__Work to complete__: Which lines in the records below contain the word "span"? Copy each one out.
*** Material shown ***
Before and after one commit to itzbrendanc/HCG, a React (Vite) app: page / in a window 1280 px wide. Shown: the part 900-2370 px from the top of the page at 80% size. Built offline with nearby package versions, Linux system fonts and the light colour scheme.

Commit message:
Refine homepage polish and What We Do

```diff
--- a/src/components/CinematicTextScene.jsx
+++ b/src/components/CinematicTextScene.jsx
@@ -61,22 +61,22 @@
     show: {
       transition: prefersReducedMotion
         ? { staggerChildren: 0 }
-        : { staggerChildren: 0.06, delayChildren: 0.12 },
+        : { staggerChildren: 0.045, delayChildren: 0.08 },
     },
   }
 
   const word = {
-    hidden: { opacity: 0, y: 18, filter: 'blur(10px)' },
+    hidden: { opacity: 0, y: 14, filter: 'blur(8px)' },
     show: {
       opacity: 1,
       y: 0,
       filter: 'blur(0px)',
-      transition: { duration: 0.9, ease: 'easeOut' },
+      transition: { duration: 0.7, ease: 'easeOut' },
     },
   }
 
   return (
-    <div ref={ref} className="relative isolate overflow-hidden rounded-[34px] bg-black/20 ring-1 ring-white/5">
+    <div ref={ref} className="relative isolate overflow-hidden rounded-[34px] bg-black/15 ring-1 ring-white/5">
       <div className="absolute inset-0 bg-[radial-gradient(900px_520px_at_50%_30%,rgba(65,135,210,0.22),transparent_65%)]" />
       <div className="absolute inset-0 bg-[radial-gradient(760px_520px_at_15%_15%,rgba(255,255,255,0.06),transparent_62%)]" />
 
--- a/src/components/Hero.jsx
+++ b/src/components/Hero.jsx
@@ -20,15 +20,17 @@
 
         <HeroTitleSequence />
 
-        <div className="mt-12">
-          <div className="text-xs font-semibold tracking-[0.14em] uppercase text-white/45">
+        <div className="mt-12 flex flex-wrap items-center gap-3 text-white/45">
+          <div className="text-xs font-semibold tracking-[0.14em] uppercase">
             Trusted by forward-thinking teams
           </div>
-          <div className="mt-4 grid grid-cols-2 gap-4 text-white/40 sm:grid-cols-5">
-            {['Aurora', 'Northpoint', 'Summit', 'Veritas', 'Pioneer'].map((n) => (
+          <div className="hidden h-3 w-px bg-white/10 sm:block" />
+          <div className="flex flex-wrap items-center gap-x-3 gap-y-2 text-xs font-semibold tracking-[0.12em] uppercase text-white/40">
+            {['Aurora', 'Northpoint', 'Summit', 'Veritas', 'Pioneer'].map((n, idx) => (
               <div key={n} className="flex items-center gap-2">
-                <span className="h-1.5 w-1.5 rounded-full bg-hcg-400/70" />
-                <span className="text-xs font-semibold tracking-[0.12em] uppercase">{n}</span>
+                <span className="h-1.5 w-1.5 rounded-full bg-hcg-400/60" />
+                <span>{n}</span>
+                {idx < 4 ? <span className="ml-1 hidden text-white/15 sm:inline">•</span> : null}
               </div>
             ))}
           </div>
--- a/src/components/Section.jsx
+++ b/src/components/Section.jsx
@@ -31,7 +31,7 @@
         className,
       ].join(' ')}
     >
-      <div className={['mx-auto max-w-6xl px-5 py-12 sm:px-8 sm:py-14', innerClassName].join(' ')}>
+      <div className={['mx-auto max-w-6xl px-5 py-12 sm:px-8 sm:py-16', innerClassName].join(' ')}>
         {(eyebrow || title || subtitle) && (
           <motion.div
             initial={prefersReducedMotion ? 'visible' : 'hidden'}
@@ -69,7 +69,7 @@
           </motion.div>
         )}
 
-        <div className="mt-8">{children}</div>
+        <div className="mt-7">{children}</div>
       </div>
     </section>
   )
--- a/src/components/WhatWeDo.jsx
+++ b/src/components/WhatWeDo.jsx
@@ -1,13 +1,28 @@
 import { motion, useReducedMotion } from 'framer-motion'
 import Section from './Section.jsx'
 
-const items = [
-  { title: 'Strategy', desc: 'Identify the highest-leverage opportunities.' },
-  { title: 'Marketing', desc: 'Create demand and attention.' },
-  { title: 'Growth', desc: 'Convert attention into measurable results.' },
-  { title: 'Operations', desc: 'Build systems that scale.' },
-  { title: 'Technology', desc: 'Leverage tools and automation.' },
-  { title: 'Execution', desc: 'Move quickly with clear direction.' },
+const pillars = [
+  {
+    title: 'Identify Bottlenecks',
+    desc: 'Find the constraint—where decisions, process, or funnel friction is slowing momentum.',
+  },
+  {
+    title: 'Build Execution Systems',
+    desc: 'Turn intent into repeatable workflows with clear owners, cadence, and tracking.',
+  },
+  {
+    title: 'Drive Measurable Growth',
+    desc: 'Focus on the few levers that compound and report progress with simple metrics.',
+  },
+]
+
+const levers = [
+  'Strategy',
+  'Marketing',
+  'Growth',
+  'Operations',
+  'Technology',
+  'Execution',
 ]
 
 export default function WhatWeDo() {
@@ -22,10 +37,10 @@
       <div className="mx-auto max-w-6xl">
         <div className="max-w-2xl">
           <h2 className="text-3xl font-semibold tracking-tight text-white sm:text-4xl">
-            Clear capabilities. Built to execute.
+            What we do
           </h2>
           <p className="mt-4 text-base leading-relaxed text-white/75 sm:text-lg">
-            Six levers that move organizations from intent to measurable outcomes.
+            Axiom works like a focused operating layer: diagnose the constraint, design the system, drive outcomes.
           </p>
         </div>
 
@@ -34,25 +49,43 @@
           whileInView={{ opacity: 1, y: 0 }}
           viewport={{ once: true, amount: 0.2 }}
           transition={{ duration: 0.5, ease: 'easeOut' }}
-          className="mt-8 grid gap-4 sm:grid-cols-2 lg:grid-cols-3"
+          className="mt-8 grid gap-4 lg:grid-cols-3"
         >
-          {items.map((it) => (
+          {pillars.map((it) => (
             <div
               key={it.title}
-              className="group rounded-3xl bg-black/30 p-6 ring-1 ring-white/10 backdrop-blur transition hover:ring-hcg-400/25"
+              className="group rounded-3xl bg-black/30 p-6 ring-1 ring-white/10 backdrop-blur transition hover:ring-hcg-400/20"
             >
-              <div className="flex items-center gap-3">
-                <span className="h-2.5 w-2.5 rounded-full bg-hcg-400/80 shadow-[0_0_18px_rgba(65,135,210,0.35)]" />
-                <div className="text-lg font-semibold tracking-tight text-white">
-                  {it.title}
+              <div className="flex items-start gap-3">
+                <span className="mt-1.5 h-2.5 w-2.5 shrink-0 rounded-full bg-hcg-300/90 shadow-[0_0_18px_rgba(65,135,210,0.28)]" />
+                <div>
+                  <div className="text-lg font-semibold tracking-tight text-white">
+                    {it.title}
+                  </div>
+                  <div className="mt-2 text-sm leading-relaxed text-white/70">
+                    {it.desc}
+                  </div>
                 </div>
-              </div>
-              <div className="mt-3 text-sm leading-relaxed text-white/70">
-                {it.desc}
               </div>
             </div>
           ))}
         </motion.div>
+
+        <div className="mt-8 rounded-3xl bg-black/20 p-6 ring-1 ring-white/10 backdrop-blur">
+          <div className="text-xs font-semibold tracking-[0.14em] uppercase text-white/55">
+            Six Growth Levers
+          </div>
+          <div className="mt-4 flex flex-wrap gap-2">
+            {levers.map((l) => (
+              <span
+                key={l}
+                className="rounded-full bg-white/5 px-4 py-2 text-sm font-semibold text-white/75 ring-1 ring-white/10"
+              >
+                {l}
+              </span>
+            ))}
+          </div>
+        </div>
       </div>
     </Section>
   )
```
*** End of Material shown ***
__Result for this exercise__:
-                <span className="h-1.5 w-1.5 rounded-full bg-hcg-400/70" />
-                <span className="text-xs font-semibold tracking-[0.12em] uppercase">{n}</span>
+                <span className="h-1.5 w-1.5 rounded-full bg-hcg-400/60" />
+                <span>{n}</span>
+                {idx < 4 ? <span className="ml-1 hidden text-white/15 sm:inline">•</span> : null}
-                <span className="h-2.5 w-2.5 rounded-full bg-hcg-400/80 shadow-[0_0_18px_rgba(65,135,210,0.35)]" />
+                <span className="mt-1.5 h-2.5 w-2.5 shrink-0 rounded-full bg-hcg-300/90 shadow-[0_0_18px_rgba(65,135,210,0.28)]" />
+              <span
+              </span>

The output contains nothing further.